### Data:
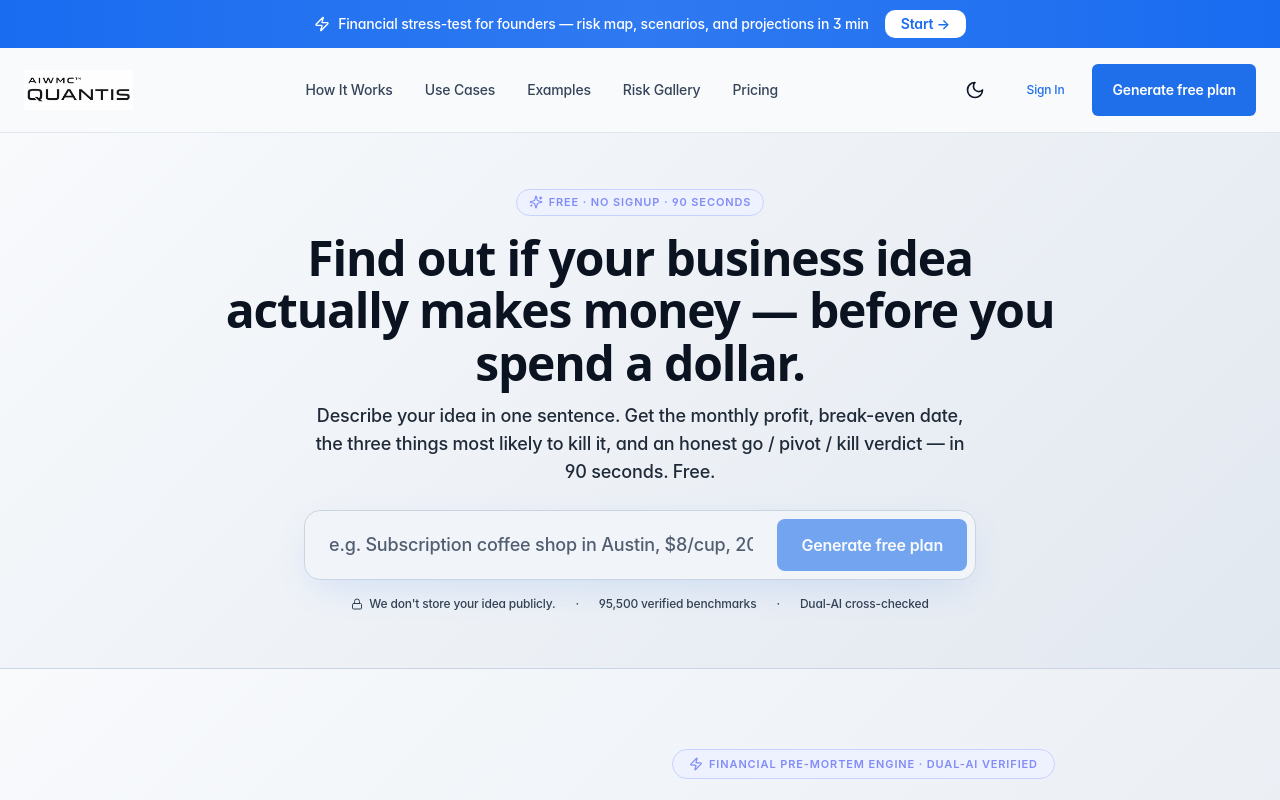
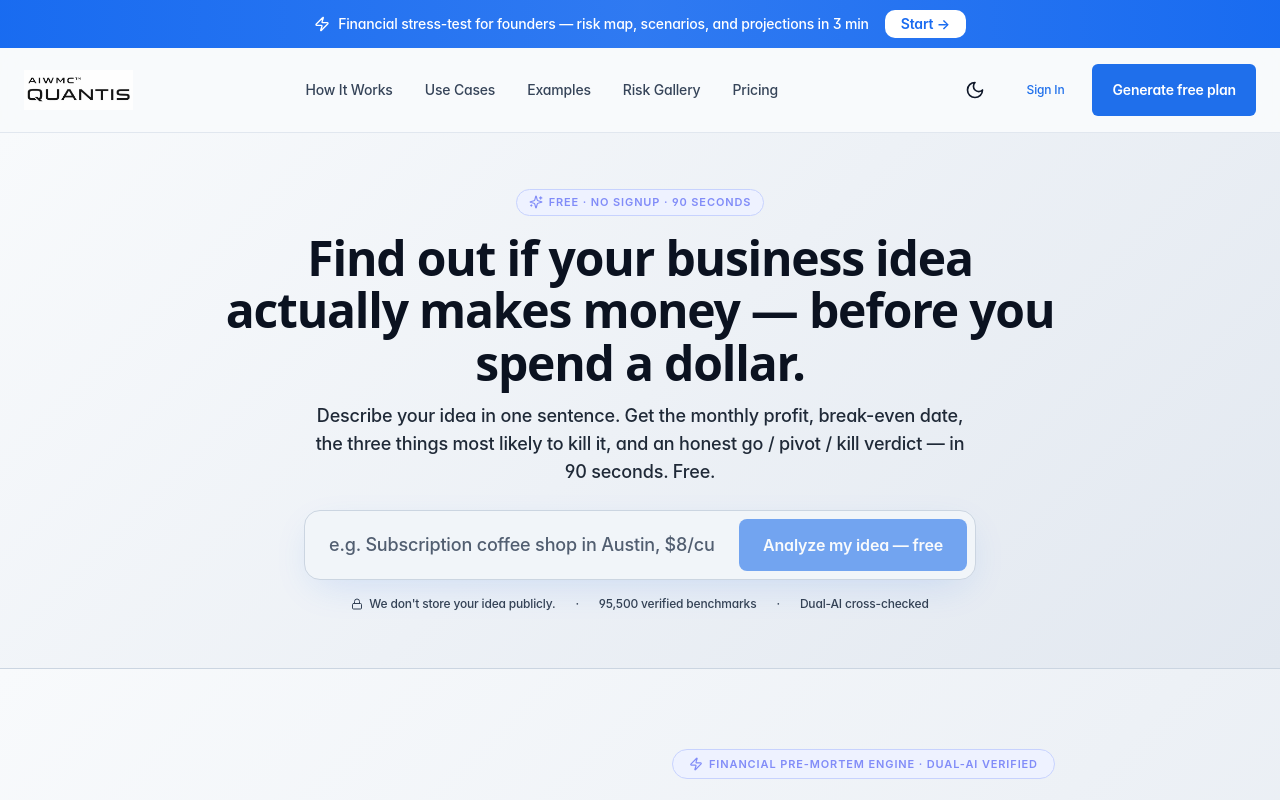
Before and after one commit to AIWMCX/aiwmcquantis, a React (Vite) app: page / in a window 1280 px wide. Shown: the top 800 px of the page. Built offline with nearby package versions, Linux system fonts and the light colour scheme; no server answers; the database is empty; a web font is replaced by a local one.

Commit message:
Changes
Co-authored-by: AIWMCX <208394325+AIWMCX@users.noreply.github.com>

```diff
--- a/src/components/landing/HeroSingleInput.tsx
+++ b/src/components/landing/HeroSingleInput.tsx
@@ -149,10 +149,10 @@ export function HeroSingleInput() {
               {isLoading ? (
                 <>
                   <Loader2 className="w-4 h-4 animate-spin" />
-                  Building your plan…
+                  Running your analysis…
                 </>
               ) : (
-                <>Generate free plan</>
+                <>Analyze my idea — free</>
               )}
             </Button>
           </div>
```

### What you will do:
Where does the word "free" appear in the records above? Return every line that holds it.

### Result for this exercise:
-                <>Generate free plan</>
+                <>Analyze my idea — free</>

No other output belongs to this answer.